Black-eyed Susan (Rudbeckia hirta) is a native wildflower that has large, colorful flowers that attract birds and bees to the garden. bright yellow or orange, daisy-like flowers. They produce an abundance of blooms throughout summer and in early fall. It occurs in open woods, prairies, fields and roadsides. The flowers (to 3” across) have bright yellow to orange-yellow rays and domed, dark chocolate-brown center disks. Blooms throughout the summer atop stiff, leafy, upright stems growing 1-3’ tall. Rough, hairy, lance-shaped leaves (3-7” long). The plants grow to between 2 and 4 feet tall and form dense clumps. Plants of this species are sometimes called gloriosa daisy. Garden Uses. Borders. Annual beds. Cottage gardens. Wild gardens. Meadows. Groups or mass plantings.
- The seeds like moist, well-drained soil. Prepare a mixture of half potting soil and half sand, perlite or vermiculite. Put the soil in a pot. Water the mixture so that it is moist but not wet.
- Put the seeds on the soil.
- Water the seeds.

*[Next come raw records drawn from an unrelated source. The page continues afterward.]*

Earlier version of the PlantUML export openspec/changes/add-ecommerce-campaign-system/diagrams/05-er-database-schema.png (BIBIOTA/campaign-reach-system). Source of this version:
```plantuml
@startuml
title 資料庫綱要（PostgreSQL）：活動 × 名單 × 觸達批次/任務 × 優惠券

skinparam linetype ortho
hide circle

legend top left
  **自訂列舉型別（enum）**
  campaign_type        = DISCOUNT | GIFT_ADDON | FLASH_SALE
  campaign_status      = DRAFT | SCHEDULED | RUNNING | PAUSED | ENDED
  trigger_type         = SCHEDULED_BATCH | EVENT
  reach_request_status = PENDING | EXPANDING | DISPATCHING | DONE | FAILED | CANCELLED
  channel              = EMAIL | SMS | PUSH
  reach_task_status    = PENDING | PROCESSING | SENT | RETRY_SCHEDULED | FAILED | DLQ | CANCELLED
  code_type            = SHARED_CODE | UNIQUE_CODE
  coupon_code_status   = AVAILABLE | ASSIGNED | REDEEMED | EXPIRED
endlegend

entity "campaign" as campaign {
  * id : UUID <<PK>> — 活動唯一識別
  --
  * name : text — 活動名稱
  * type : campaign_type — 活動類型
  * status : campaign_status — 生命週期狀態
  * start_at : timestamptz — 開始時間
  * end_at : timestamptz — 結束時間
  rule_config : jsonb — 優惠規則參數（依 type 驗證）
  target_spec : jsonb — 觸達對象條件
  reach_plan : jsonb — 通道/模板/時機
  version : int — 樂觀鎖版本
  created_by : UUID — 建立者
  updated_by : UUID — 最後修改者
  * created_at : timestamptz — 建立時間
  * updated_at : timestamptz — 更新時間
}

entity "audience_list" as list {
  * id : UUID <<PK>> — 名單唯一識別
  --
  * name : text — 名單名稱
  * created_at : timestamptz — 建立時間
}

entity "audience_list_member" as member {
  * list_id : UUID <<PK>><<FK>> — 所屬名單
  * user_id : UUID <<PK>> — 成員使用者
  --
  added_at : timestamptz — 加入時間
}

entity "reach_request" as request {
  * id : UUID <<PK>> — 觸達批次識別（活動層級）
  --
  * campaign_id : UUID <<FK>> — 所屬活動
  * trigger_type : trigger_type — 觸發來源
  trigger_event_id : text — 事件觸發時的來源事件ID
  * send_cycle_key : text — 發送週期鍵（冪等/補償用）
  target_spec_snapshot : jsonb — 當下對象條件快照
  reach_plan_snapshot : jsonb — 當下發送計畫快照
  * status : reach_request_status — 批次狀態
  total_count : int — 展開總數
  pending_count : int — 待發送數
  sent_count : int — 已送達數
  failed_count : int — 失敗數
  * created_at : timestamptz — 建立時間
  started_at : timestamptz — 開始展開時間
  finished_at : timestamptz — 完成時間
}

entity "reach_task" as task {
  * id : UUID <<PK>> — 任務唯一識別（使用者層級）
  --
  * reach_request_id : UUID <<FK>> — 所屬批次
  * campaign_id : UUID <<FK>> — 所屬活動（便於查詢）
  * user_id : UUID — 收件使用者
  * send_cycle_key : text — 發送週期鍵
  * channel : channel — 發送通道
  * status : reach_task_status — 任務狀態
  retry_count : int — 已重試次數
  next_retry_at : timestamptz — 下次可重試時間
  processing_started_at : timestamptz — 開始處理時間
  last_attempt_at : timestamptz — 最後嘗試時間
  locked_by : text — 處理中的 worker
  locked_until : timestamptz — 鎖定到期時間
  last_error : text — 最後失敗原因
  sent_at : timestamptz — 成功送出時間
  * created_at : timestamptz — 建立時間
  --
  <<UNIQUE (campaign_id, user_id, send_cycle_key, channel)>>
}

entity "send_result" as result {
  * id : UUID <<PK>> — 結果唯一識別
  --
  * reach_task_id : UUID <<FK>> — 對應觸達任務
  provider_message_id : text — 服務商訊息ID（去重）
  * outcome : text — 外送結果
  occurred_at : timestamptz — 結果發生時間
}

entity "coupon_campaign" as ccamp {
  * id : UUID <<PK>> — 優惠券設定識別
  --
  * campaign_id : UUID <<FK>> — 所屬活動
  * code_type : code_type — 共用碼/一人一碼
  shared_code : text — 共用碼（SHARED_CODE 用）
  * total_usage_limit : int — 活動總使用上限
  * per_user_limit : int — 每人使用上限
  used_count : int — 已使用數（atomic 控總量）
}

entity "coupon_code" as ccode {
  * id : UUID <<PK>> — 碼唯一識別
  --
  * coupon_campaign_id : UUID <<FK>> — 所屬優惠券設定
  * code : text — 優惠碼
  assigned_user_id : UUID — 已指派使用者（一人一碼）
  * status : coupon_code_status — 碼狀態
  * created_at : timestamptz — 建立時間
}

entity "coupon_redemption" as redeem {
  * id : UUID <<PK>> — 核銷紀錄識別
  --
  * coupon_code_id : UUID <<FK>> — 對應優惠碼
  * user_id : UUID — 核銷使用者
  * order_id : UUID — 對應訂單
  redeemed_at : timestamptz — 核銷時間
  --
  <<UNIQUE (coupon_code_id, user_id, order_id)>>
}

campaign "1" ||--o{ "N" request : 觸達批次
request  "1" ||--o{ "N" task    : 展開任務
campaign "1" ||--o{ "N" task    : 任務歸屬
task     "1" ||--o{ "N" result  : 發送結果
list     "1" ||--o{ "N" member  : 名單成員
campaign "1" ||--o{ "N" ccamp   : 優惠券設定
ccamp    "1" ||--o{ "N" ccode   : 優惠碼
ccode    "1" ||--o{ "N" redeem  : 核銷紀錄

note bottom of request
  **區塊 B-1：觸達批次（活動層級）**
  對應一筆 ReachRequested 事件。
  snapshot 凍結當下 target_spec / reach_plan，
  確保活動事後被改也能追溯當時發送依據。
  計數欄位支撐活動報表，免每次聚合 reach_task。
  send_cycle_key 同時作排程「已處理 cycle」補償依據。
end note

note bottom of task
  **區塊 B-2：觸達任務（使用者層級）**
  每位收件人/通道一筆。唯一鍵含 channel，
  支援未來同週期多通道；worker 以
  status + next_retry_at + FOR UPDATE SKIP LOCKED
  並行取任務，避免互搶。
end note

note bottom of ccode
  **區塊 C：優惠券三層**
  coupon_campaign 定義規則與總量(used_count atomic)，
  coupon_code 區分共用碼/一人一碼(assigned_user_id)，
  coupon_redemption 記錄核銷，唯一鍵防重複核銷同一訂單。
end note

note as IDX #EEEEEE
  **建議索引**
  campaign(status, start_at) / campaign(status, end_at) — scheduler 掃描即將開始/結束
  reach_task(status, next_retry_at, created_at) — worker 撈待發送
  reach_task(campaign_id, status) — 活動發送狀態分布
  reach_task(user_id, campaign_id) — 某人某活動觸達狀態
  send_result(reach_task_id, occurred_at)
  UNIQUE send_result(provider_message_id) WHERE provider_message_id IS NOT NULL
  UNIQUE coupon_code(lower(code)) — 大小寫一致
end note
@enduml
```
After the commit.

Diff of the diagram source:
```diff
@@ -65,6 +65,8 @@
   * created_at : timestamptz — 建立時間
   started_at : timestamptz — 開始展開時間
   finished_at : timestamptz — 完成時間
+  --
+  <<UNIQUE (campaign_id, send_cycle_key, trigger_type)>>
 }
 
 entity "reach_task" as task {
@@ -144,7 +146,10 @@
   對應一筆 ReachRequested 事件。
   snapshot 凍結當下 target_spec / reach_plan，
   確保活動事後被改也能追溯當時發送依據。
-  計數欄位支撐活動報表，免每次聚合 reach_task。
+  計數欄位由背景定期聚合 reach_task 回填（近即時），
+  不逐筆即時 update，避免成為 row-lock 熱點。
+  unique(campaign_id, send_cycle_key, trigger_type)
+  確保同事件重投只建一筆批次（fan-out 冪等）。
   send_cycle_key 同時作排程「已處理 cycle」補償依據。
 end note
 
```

- Place the pots in an area with warm temperatures in full sun or part shade. The seeds germinate in one to three weeks.
- When the seedlings are a few inches tall, they can be transplanted.